Canada’s Conservatives Advance Police State With Copyright Bill C-61

How in the hell did the conservative Party take control in friendly Canada? I have a theory.

Under more liberal control, people obtain power through consumer protection, and comfort knowing there are social safety nets in place. With that comes power and a certain amount of risk taking, or thinking outside the box. It’s in this state of well being that we are willing to try something new, experiment with a different approach to taxes, personal freedoms and ceding a little more responsibilties to our representatives. But under conservative rules, they are either the authority, or hand control over to their ideology. Thus, the move to conservative authoritarianism. We have seen it in the U.S. under the relatively new concept of the “Unitary Executive.” The all powerful President.

So in Canada, the same power struggle is going on. Conservatives there so trust the power of their ideology that they don’t see the unintended consequences of their simple platitudes.
Case in point, Canada’s Bill C-61.

According to the CBC: The federal government has introduced a controversial
bill it says balances the rights of copyright holders and consumers — but it opens millions of Canadians to huge lawsuits. Liberal industry critic Scott Brison said. "There's a fine line between protecting creators and a police state."

Bill C-61 contains an anti-circumvention clause that will make it illegal to break digital locks on copyrighted material. That means TiVos and other personal video recorders (PVRs) will be made useless if television broadcasters choose to put technical locks on their shows so they can't be recorded. People caught downloading music or video files illegally could also be sued for a maximum of $500, but uploading a file to a peer-to-peer network or YouTube could result in lawsuits of $20,000 per file. Minister of Industry Jim Prentice deflected questions about potential lawsuits by saying, "You can get into hypothetical situations…"

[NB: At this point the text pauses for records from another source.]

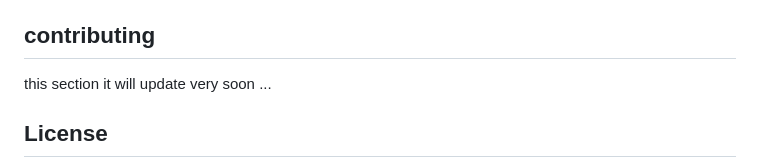
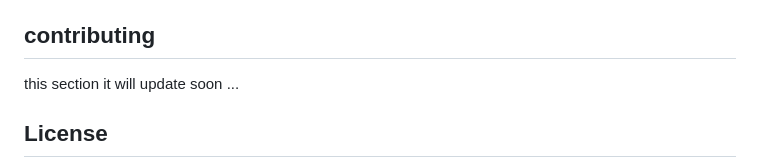
Before and after one commit to Fran4end/Yomu_no_Ikiru, a Markdown page: README.md, the part around the change. Drawn GitHub-style.

```diff
--- a/README.md
+++ b/README.md
@@ -93,7 +93,7 @@ Before committing your code, please run a code formatter. This can be achieved b
 
 ## contributing
 
-this section it will update very soon
+this section it will update soon
 ...
 
 ## License
```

Critics feared the bill will mirror the U.S. Digital Millennium Copyright Act (DMCA), which similarly brought in restrictive measures and opened the door for copyright owners to enact huge lawsuits against violators. University of Ottawa internet and e-commerce Prof. Michael Geist, an outspoken critic of the bill said, "Those rules are quite clearly 'Born in the USA.'"

Isn’t it nice to know other countries are using U.S. law as a "what not to do" example.

No comments:

Post a Comment